By Maria Giese | Women and Hollywood January 9, 2014 at 2:00PM
Yesterday, the DGA voted by "an overwhelming margin" to ratify a new contract between its members and the Alliance of Motion Picture and Television Producers (AMPTP). DGA President Paris Barclay said of the agreement, "This negotiation was about laying the groundwork to protect our future in a meaningful way." But what new groundwork has been laid to fight discrimination against women directors?
None. None at all. Even though many women members of the DGA have been working tirelessly for two years to get the Guild to pay attention to the inexcusable under-representation of women directors, this negotiation result shows definitively that the DGA could not care less about gender equity in our industry.
The primary failing of the tentative agreement is that women remain buried within the category of general diversity. Therefore, even if in the coming years the rate of female director employment remains the same or even continues to decline, while those of male ethnic minority directors continue to make reasonable forward strides, the studios will be able to have demonstrated successful adherence to the agreements.
In order for the agreement to benefit women, it must specifically refer to women of all ethnicities as a separate class, in their own right. Under the new contract, the studios could do remarkably well by advancing only male ethnic minorities. There is no legal obligation for them to advance women in any way; the only legal requirement is that diversity hiring improves overall.
Worse still, the term "good-faith effort" has unfortunately not been upgraded to "best efforts," but rather reduced to by "work diligently." The Women's Steering Committee Proposals Subcommittee had requested that our Guild negotiate a stronger term to replace this. We all understand that "best efforts" leaves the studios vulnerable to lawsuits to a degree that may render it unviable. However, "good-faith efforts" is not strong enough, as arbitration of violations can only ensue if there is "smoking-gun evidence" of discrimination, such as e-mails (which are very rare and has failed thus far to support women in increasing their employment numbers).
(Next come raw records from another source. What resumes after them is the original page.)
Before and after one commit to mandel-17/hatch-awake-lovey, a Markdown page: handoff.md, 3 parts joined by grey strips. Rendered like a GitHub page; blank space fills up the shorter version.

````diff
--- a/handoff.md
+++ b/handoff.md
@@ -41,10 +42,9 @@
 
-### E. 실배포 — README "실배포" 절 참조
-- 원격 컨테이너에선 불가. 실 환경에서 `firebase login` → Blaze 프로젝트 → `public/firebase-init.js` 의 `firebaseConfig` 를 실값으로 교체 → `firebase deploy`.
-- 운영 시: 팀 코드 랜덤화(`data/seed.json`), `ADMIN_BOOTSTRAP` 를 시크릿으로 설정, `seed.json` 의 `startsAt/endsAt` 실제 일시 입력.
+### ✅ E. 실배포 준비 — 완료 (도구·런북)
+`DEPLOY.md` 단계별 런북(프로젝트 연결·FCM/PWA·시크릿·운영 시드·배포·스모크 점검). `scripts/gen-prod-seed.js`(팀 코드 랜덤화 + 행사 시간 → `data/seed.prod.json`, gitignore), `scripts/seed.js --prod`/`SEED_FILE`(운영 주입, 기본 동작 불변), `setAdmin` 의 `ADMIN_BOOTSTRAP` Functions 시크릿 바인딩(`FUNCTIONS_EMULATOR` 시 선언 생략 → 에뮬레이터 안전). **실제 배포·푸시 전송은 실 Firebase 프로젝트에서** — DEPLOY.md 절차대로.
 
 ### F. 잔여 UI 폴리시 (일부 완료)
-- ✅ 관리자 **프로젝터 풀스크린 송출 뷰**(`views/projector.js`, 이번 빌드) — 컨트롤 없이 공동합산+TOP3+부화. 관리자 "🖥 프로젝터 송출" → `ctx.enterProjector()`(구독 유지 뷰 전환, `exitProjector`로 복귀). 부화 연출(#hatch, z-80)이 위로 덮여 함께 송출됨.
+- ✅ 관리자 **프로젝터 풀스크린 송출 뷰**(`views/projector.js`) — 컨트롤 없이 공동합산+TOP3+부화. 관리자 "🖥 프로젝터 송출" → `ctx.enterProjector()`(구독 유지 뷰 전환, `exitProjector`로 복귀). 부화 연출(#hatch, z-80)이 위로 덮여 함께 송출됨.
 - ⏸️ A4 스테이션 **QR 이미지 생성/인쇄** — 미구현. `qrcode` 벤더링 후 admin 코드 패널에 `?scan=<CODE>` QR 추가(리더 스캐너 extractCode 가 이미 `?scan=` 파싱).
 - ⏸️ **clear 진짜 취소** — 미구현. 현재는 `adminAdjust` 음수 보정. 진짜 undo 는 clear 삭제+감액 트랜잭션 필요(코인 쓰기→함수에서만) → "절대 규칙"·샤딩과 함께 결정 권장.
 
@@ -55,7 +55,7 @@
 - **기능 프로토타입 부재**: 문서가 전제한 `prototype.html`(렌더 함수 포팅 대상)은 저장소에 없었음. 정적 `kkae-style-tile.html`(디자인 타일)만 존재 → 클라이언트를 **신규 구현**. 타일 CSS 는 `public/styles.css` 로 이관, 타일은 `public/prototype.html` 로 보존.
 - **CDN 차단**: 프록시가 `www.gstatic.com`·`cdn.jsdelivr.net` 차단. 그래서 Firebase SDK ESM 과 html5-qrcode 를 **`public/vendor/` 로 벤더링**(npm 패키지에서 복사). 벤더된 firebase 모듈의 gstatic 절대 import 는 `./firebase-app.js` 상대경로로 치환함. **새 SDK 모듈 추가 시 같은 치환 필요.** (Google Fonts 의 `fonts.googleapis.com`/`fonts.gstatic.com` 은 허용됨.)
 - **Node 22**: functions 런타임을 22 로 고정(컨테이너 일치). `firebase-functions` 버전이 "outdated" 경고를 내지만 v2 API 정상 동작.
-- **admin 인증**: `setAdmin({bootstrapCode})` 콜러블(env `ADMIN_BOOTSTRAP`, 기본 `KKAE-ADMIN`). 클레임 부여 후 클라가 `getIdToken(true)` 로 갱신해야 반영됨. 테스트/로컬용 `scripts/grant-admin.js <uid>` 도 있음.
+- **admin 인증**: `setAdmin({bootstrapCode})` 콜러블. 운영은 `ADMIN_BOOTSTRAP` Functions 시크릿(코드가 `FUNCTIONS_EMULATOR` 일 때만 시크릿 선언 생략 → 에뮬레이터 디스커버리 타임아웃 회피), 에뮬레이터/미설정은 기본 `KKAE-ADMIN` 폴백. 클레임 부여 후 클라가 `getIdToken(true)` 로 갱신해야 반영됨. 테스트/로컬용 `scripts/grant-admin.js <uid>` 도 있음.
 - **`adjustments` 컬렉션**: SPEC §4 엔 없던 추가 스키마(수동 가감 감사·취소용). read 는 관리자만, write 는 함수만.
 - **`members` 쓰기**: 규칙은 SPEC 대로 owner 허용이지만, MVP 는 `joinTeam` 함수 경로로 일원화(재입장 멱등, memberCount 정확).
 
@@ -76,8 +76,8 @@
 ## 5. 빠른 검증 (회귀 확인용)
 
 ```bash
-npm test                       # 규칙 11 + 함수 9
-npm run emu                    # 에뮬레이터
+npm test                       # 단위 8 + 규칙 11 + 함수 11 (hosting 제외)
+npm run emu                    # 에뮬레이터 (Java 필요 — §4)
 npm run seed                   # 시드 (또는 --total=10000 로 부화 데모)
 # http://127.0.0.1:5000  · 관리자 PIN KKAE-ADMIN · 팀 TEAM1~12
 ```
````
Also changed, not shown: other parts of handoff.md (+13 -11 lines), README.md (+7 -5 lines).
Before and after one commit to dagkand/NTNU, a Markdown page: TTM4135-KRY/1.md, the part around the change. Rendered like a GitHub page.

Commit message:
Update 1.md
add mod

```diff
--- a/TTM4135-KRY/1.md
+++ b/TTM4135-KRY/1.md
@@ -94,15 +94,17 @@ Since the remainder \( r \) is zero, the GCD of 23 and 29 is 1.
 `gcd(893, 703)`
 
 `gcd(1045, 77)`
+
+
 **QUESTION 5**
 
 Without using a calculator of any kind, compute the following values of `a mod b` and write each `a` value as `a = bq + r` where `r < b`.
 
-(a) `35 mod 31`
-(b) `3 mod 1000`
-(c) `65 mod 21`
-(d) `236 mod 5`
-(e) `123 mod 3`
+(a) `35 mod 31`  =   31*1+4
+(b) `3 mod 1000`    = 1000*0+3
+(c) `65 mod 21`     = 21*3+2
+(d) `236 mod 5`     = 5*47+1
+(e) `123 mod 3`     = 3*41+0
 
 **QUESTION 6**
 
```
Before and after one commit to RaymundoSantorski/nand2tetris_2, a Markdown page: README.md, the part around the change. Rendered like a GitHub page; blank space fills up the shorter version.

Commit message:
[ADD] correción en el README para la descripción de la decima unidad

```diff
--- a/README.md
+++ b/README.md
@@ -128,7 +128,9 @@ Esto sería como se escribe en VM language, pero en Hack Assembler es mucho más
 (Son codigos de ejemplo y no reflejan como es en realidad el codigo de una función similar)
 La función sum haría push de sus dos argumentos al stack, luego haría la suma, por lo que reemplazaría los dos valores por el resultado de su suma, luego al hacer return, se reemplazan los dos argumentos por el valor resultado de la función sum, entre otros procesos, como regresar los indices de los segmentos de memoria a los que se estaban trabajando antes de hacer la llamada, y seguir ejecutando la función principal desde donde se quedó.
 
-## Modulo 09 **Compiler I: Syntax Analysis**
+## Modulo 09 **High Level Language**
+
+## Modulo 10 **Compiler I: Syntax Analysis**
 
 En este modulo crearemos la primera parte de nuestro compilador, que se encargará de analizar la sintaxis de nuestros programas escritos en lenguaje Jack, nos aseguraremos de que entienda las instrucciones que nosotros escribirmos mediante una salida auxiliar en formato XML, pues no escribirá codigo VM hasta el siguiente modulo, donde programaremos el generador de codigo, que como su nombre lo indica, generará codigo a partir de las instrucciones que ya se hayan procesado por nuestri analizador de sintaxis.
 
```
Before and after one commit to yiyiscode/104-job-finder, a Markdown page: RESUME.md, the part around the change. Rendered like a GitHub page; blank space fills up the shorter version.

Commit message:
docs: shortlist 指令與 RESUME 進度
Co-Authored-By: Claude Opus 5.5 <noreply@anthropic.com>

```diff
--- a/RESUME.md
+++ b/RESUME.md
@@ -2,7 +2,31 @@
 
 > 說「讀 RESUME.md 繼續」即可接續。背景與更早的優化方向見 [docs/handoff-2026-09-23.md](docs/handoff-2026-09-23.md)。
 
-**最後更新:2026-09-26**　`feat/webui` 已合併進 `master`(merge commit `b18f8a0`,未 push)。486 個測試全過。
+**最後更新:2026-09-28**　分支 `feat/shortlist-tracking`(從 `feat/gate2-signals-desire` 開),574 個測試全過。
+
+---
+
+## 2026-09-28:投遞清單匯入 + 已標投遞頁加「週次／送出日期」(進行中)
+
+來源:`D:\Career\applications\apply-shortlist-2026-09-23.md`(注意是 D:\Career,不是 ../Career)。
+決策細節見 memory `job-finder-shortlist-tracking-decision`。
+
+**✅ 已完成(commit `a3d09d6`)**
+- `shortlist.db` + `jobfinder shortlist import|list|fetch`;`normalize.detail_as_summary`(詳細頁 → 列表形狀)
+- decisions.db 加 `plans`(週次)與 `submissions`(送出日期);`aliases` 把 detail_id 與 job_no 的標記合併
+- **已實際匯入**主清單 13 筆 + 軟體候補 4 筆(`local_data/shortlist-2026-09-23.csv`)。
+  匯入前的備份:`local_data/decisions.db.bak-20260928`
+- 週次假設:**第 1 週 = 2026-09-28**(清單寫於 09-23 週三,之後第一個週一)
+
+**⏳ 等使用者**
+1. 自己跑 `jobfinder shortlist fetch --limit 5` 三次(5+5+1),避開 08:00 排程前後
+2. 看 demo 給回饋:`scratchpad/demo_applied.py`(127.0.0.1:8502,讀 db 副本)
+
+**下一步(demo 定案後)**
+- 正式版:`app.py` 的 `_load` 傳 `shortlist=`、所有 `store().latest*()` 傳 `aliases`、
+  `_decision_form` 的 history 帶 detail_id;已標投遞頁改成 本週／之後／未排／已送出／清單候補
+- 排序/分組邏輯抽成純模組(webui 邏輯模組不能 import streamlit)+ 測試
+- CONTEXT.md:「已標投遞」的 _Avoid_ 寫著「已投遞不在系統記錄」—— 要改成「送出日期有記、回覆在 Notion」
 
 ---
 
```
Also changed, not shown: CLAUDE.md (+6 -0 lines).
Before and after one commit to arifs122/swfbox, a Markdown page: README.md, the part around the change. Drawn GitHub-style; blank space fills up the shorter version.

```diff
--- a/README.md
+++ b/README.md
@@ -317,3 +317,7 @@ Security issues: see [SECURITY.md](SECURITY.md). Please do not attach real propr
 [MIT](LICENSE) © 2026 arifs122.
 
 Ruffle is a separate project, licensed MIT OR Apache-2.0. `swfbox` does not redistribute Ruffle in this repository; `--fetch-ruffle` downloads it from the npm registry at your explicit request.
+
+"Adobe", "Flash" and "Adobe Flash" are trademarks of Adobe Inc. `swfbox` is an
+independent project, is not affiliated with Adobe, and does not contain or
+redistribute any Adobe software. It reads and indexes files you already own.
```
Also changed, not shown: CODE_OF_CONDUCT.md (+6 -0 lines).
Let us hope that with hard work and constant application some progress might result, but as with the fight over "good-faith efforts," there is no legal requirement for progress. In effect, with this new agreement, we rely solely on the goodwill of studio executives to truly effect hiring of more women. In a best-case scenario, therefore, we must spend three more years watching closely to see if the studios actually deliver on these agreements, and that our Guild does not merely continue to pay lip service to oversight, but actually enforces them if they are able and have the will to do so. That expense of lost time is something we women can ill afford.
Going forward, women directors must be vigilant regarding the effectiveness of the new agreements. We must be prepared to provide evidence if the results turn out to be disappointing. We must see to it that that the DGA truly holds the studios' feet to the fire in fulfilling their new purported obligations. And no matter what, women must now redouble their efforts to initiate a new set of proposals to submit for the 2017 DGA Basic Agreement and Freelance Live and Tape Television Agreement Negotiations.